“I don’t want to lose creativity in the classroom” or the ability to tap into the “intellectual capability” of teachers, he said.
In order to give people an opportunity for a direct conversation, he circulated a list around the room asking audience members to include their name and contact information.
“I will listen to ideas” and put them into place when possible, he said. He wants the dialogue to be ongoing so as the district aligns its practices with the Common Core, it can fine-tune how that’s done.
After the meeting, ninth-grade English teacher Susan Murphy, who shared with the board specific examples of where the proposed module for her grade is lacking, said she was impressed with Yelich’s knowledge and willingness to listen.
“He hears us,” she said. “Collectively, we can arrive at a solution”
Other superintendents were called earlier in the day to discuss their experience with the modules.
Sidney Superintendent Bill Christensen said he was struggling with them. They are overly scripted, without taking into account the differences among students, he said.
While they are helpful, “we will have to supplement them” to be successful. “I think the state is rolling it out a little too quickly.”
Franklin Superintendent Gordon Daniels said because the modules are detailed, teachers may feel their academic freedom is being a little challenged. But to meet these concerns, the district is allowing them some flexibility, as long as the material is covered.
At Laurens Central School, Superintendent Romona Wenck said the modules are supposed to be tools that teachers use to help students succeed on state tests.
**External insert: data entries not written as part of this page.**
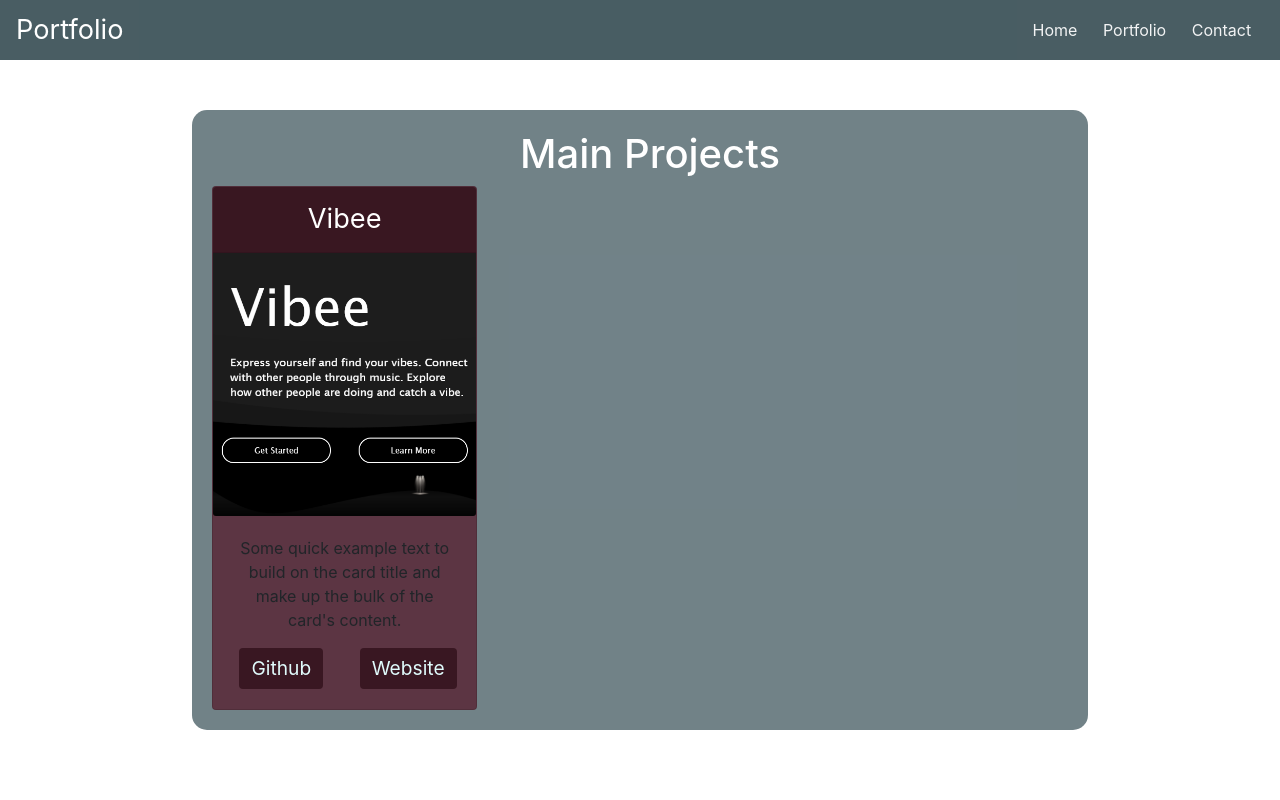
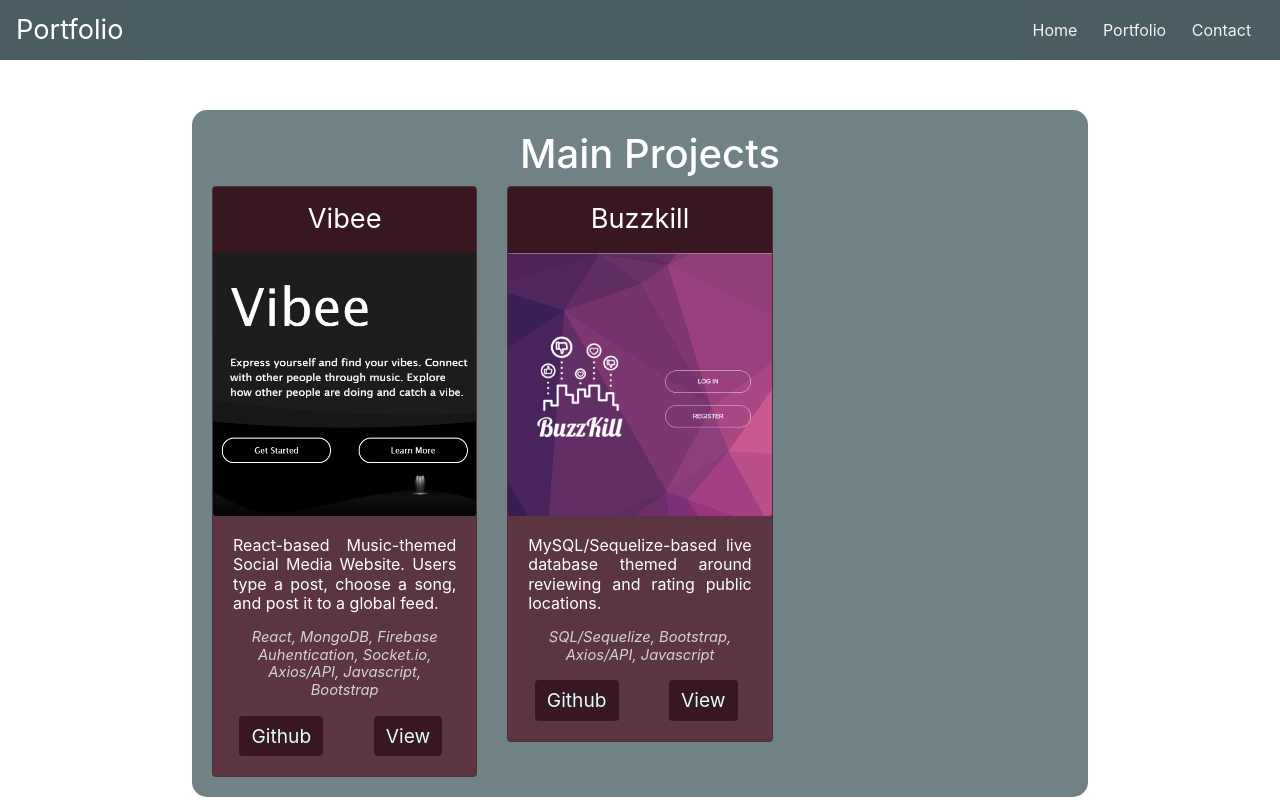
Before and after one commit to mgmoreno22/portfolio-react-bootstrap, a React (Create React App) app: page /portfolio in a window 1280 px wide. Built offline with nearby package versions, Linux system fonts and the light colour scheme.

Commit message:
second project added changed card template

```diff
--- a/src/components/Portfolio.js
+++ b/src/components/Portfolio.js
@@ -13,7 +13,10 @@ export default function Portfolio() {
             <h1 className="headerText">Main Projects</h1>
           </Col>
         </Row>
+
+        {/* START OF CARD ROW */}
         <Row>
+          {/* START OF A NEW CARD - VIBEE */}
           <Col xs={12} md={6} lg={4}>
             <Card>
               <Card.Header>Vibee</Card.Header>
@@ -25,12 +28,21 @@ export default function Portfolio() {
                   variant="bottom"
                   className="portThumb"
                   src="./assets/images/Vibee.png"
+                  alt="Vibee Home Page"
                 />
               </a>
               <Card.Body>
                 <Card.Text>
-                  Some quick example text to build on the card title and make up
-                  the bulk of the card's content.
+                  <p className="portAbout text-justify">
+                    React-based Music-themed Social Media Website. Users type a
+                    post, choose a song, and post it to a global feed.
+                  </p>
+                </Card.Text>
+                <Card.Text>
+                  <p className="portTech">
+                    React, MongoDB, Firebase Auhentication, Socket.io,
+                    Axios/API, Javascript, Bootstrap
+                  </p>
                 </Card.Text>
                 <Row className="portLinkBody">
                   <Col>
@@ -49,7 +61,59 @@ export default function Portfolio() {
                       target="_blank"
                       href="https://evening-sands-41595.herokuapp.com/"
                     >
-                      Website
+                      View
+                    </Button>
+                  </Col>
+                </Row>
+              </Card.Body>
+            </Card>
+          </Col>
+
+          {/* START OF A NEW CARD - BUZZKILL */}
+          <Col xs={12} md={6} lg={4}>
+            <Card>
+              <Card.Header>Buzzkill</Card.Header>
+              <a
+                target="_blank"
+                href="https://salty-hollows-77148.herokuapp.com/"
+              >
+                <Card.Img
+                  variant="bottom"
+                  className="portThumb"
+                  src="./assets/images/Buzzkill1.png"
+                  alt="Buzzkill logo"
+                />
+              </a>
+              <Card.Body className="h-100">
+                <Card.Text>
+                  <p className="portAbout text-justify">
+                    MySQL/Sequelize-based live database themed around reviewing
+                    and rating public locations.
+                  </p>
+                </Card.Text>
+                <Card.Text>
+                  <p className="portTech">
+                    SQL/Sequelize, Bootstrap, Axios/API, Javascript
+                  </p>
+                </Card.Text>
+                <Row className="portLinkBody">
+                  <Col>
+                    <Button
+                      variant="red"
+                      className="portLinks"
+                      target="_blank"
+                      href="https://github.com/mgmoreno22/BuzzKill"
+                    >
+                      Github
+                    </Button>
+                  </Col>
+                  <Col>
+                    <Button
+                      className="portLinks"
+                      target="_blank"
+                      href="https://salty-hollows-77148.herokuapp.com/"
+                    >
+                      View
                     </Button>
                   </Col>
                 </Row>
--- a/src/components/styles/Portfolio.css
+++ b/src/components/styles/Portfolio.css
@@ -5,6 +5,7 @@
   width: 70%;
   border-radius: 15px;
   min-width: 340px;
+  height: 100%;
 }
 
 .headerText {
@@ -21,6 +22,24 @@
   background-color: rgba(54, 21, 30, 0.9);
   color: white;
   font-size: 1.7rem;
+}
+
+.card-body {
+  min-height: 100%;
+}
+
+.portAbout {
+  color: white;
+  line-height: 120%;
+  margin-bottom: 12px !important;
+}
+
+.portTech {
+  padding: 0px 16px;
+  color: lightgrey;
+  font-size: 0.92rem;
+  font-style: italic;
+  line-height: 120%;
 }
 
 .portLinkBody {
```
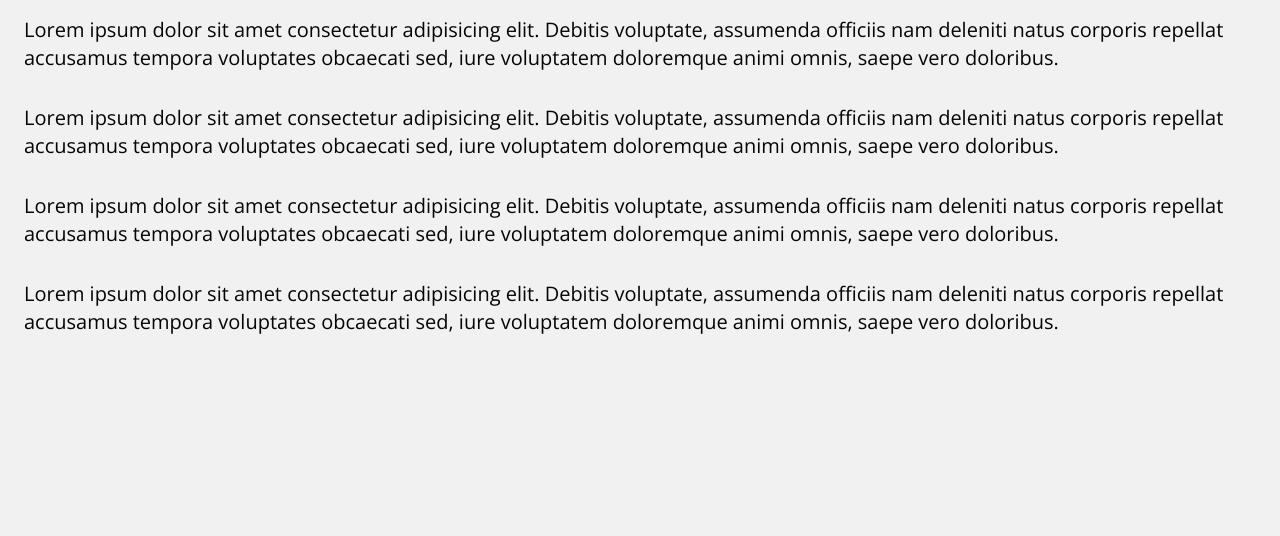
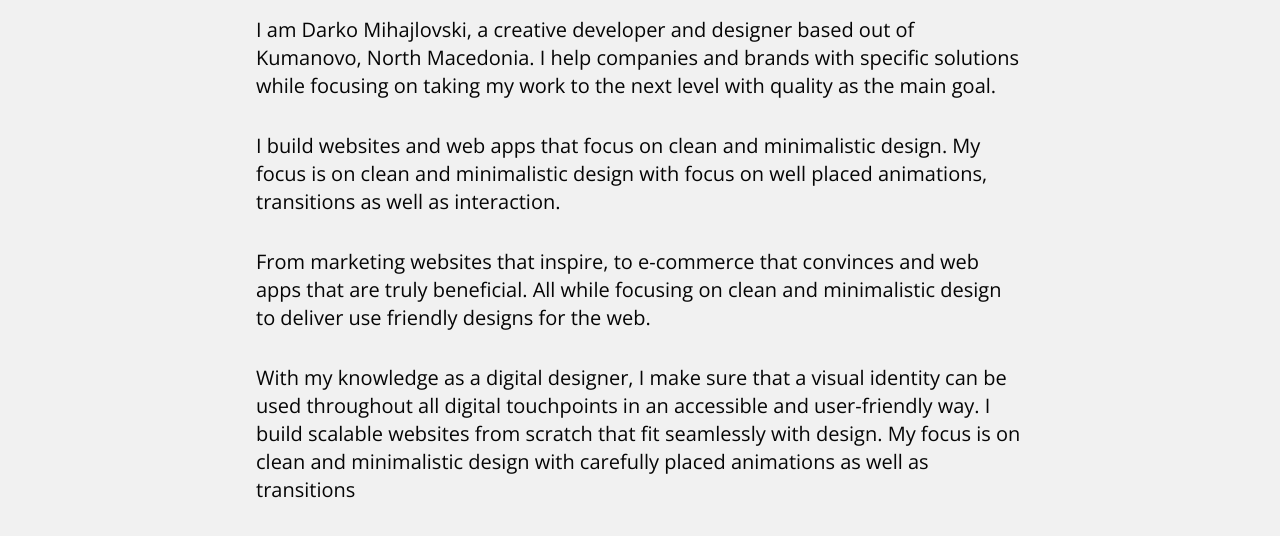
Before and after one commit to DarkoM996/nextjs-pagerouter-portfolio, a Next.js app: page /components/AboutText in a window 1280 px wide. Shown: the top 536 px of the page. Built offline with nearby package versions, Linux system fonts and the light colour scheme.

Commit message:
Working progress on the text

```diff
--- a/pages/components/AboutText.jsx
+++ b/pages/components/AboutText.jsx
@@ -4,30 +4,30 @@ const AboutText = () => {
   return (
     <div className="max-w-screen-xl mx-auto w-full min-h-screen relative px-6 py-4">
       {/* Paragraphs that give explanations */}
-      <div className="flex flex-col justify-center items-center gap-8">
+      <div className="max-w-screen-md mx-auto w-full h-full flex flex-col justify-center items-center gap-8">
         <p className="text-xl">
-          Lorem ipsum dolor sit amet consectetur adipisicing elit. Debitis
-          voluptate, assumenda officiis nam deleniti natus corporis repellat
-          accusamus tempora voluptates obcaecati sed, iure voluptatem doloremque
-          animi omnis, saepe vero doloribus.
+          I am Darko Mihajlovski, a creative developer and designer based out of
+          Kumanovo, North Macedonia. I help companies and brands with specific
+          solutions while focusing on taking my work to the next level with
+          quality as the main goal.
         </p>
         <p className="text-xl">
-          Lorem ipsum dolor sit amet consectetur adipisicing elit. Debitis
-          voluptate, assumenda officiis nam deleniti natus corporis repellat
-          accusamus tempora voluptates obcaecati sed, iure voluptatem doloremque
-          animi omnis, saepe vero doloribus.
+          I build websites and web apps that focus on clean and minimalistic
+          design. My focus is on clean and minimalistic design with focus on
+          well placed animations, transitions as well as interaction.
         </p>
         <p className="text-xl">
-          Lorem ipsum dolor sit amet consectetur adipisicing elit. Debitis
-          voluptate, assumenda officiis nam deleniti natus corporis repellat
-          accusamus tempora voluptates obcaecati sed, iure voluptatem doloremque
-          animi omnis, saepe vero doloribus.
+          From marketing websites that inspire, to e-commerce that convinces and
+          web apps that are truly beneficial. All while focusing on clean and
+          minimalistic design to deliver use friendly designs for the web.
         </p>
         <p className="text-xl">
-          Lorem ipsum dolor sit amet consectetur adipisicing elit. Debitis
-          voluptate, assumenda officiis nam deleniti natus corporis repellat
-          accusamus tempora voluptates obcaecati sed, iure voluptatem doloremque
-          animi omnis, saepe vero doloribus.
+          With my knowledge as a digital designer, I make sure that a visual
+          identity can be used throughout all digital touchpoints in an
+          accessible and user-friendly way. I build scalable websites from
+          scratch that fit seamlessly with design. My focus is on clean and
+          minimalistic design with carefully placed animations as well as
+          transitions
         </p>
       </div>
     </div>
```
While the Common Core is important, the state is making “way too many changes, way too fast, at the expense of of the taxpayers.”
Getting teachers teachers trained on the modules is a huge task, she said. It takes teachers out of the classroom, which is a big expense.